## Exercise directions
Find every line in the material below with the string "link" and state how many there are, with no other text.

━━━━

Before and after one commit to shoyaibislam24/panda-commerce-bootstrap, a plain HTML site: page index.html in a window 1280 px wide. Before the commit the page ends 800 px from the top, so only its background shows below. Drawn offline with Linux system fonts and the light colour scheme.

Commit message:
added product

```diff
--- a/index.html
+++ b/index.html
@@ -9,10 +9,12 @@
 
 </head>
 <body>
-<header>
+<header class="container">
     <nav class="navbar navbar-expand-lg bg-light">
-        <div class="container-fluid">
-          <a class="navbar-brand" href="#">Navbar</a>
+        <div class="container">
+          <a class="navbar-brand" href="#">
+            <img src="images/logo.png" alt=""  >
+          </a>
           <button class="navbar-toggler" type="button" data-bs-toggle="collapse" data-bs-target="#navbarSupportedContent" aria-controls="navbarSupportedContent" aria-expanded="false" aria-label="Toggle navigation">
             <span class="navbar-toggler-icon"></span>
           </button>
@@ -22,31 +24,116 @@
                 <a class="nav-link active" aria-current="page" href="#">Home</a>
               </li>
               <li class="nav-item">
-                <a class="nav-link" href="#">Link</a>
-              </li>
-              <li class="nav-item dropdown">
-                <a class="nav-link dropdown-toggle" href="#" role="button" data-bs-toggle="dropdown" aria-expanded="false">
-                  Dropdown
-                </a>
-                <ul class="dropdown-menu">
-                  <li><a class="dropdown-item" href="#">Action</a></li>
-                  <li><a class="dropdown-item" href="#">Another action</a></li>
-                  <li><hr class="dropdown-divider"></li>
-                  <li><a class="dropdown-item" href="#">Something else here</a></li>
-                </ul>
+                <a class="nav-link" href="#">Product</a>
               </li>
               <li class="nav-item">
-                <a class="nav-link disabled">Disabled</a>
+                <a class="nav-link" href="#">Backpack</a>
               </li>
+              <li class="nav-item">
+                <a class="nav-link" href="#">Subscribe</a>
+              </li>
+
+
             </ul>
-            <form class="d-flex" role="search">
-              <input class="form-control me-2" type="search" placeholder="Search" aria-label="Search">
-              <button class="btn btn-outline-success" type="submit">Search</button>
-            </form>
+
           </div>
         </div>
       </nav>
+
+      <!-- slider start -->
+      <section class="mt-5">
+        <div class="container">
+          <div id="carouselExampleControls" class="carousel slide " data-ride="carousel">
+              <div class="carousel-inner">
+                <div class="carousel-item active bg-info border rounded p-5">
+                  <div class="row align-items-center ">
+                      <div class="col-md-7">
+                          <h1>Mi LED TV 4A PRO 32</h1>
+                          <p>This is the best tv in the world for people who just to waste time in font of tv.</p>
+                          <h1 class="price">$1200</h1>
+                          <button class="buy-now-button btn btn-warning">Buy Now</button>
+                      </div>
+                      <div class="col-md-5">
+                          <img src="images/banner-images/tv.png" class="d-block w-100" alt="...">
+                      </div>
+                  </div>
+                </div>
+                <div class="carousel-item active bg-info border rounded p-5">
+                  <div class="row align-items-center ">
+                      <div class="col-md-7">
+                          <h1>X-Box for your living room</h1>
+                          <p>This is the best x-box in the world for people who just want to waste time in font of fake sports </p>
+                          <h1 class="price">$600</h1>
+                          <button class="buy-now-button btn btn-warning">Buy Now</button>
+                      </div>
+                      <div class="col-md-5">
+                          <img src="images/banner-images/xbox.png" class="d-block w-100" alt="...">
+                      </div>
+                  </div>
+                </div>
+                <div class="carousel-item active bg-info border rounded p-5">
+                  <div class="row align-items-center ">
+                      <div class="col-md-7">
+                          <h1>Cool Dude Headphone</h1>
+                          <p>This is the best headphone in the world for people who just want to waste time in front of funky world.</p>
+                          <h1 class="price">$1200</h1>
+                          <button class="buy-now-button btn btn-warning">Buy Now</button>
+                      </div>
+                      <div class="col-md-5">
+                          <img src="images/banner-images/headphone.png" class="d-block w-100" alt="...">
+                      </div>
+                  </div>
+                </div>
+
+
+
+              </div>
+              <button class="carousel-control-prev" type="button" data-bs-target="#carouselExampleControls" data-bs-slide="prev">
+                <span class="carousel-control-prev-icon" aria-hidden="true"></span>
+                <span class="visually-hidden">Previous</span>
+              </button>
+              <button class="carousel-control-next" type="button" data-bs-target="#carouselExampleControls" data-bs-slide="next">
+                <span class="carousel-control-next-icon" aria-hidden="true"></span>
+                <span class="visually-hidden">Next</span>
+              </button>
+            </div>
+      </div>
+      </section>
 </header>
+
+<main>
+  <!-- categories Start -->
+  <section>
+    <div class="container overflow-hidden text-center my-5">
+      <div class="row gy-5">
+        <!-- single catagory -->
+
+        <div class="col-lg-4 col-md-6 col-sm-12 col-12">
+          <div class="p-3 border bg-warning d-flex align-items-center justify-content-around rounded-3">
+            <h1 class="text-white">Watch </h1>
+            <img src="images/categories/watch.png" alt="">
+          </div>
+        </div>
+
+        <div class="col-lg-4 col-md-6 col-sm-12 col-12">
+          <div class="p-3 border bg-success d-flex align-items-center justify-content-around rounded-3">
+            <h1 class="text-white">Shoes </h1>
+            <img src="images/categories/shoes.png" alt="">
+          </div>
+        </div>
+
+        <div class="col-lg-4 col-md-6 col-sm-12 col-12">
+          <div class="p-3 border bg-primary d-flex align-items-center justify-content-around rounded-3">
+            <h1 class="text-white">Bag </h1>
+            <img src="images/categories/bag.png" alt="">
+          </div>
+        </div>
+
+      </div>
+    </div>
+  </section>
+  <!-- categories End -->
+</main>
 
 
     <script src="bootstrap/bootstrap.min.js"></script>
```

━━━━

## Answer area
7